About this task: Pictures are to be dropped. Everything else in the listing gets copied exactly.

↓

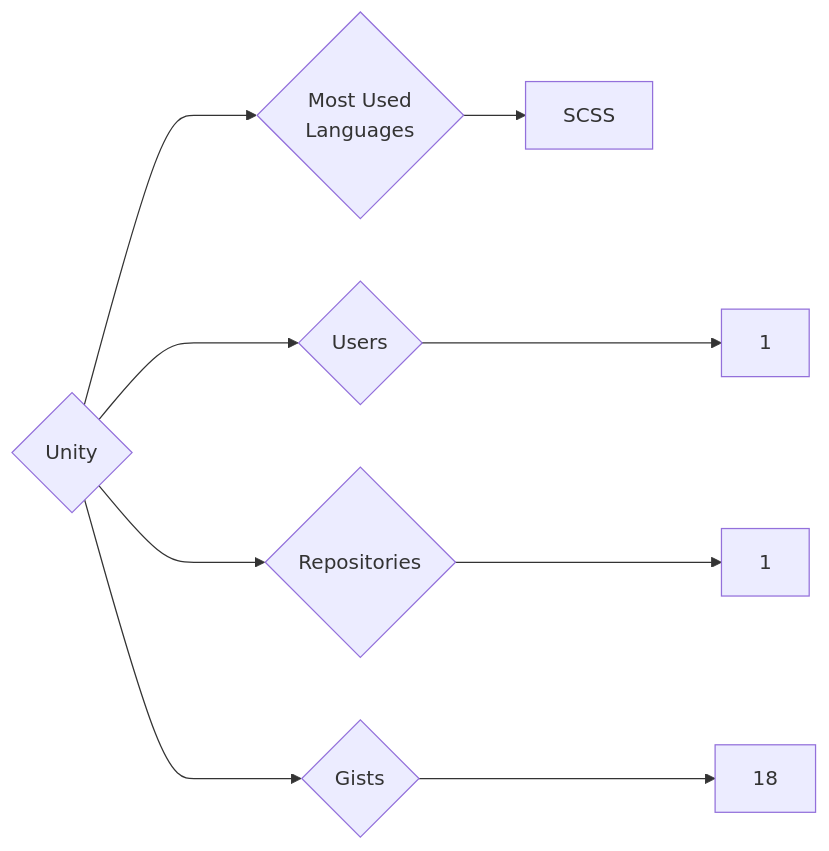
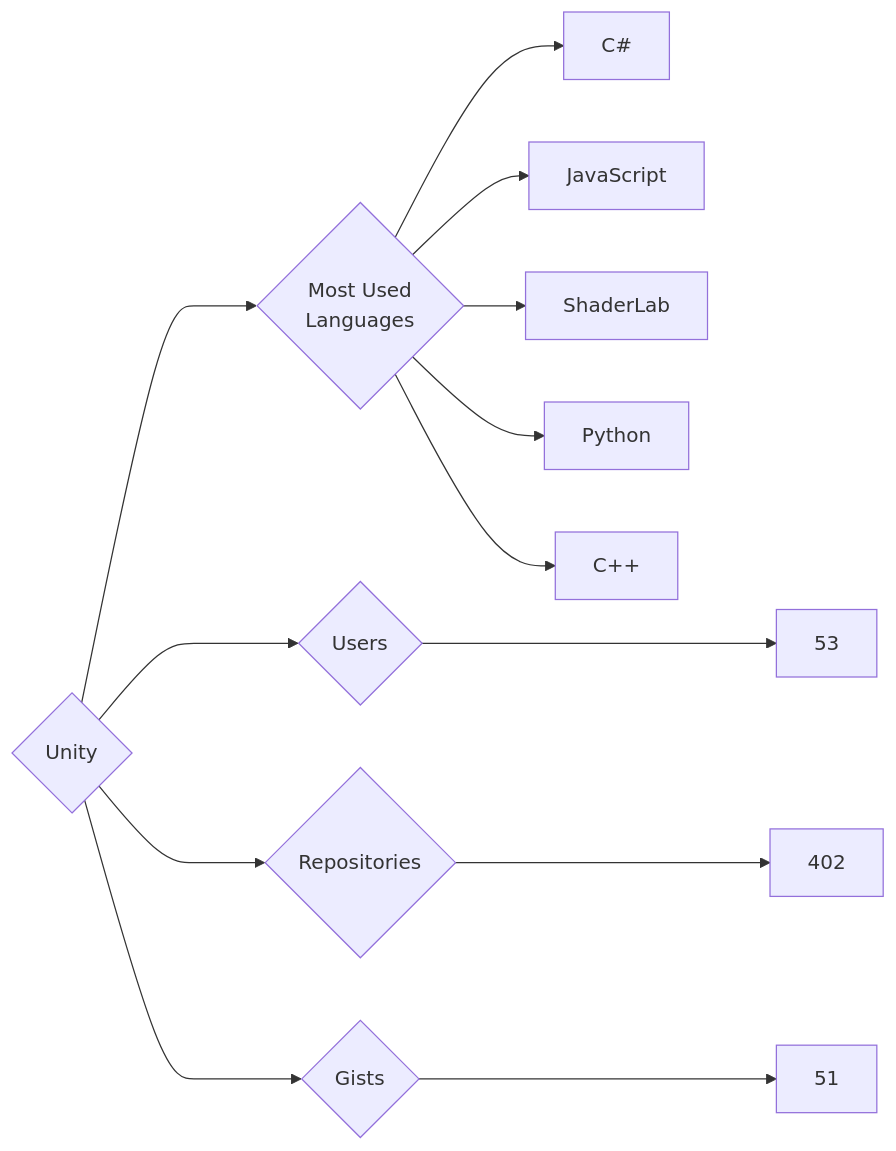
One commit to trickest/insiders changed the diagram in targets/Unity/README.md. Above: the diagram before and after it, drawn with Mermaid. The commit also changed 835 other files, not shown here.

````diff
--- a/targets/Unity/README.md
+++ b/targets/Unity/README.md
@@ -3,9 +3,13 @@
 ```mermaid
 graph LR
 COMPANY_NAME{Unity}
-COMPANY_NAME ---> U{Users} ---> UN[1]
-COMPANY_NAME ---> R{Repositories} ---> RN[1]
-COMPANY_NAME ---> G{Gists} ---> GN[18]
+COMPANY_NAME ---> U{Users} ---> UN[53]
+COMPANY_NAME ---> R{Repositories} ---> RN[402]
+COMPANY_NAME ---> G{Gists} ---> GN[51]
 COMPANY_NAME ---> ML{Most Used<br>Languages}
-ML --> SCSS[SCSS]
+ML --> C#[C#]
+ML --> JavaScript[JavaScript]
+ML --> ShaderLab[ShaderLab]
+ML --> Python[Python]
+ML --> C++[C++]
 ```
````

↑

Solution to this task:
One commit to trickest/insiders changed the diagram in targets/Unity/README.md. Above: the diagram before and after it, drawn with Mermaid. The commit also changed 835 other files, not shown here.

````diff
--- a/targets/Unity/README.md
+++ b/targets/Unity/README.md
@@ -3,9 +3,13 @@
 ```mermaid
 graph LR
 COMPANY_NAME{Unity}
-COMPANY_NAME ---> U{Users} ---> UN[1]
-COMPANY_NAME ---> R{Repositories} ---> RN[1]
-COMPANY_NAME ---> G{Gists} ---> GN[18]
+COMPANY_NAME ---> U{Users} ---> UN[53]
+COMPANY_NAME ---> R{Repositories} ---> RN[402]
+COMPANY_NAME ---> G{Gists} ---> GN[51]
 COMPANY_NAME ---> ML{Most Used<br>Languages}
-ML --> SCSS[SCSS]
+ML --> C#[C#]
+ML --> JavaScript[JavaScript]
+ML --> ShaderLab[ShaderLab]
+ML --> Python[Python]
+ML --> C++[C++]
 ```
````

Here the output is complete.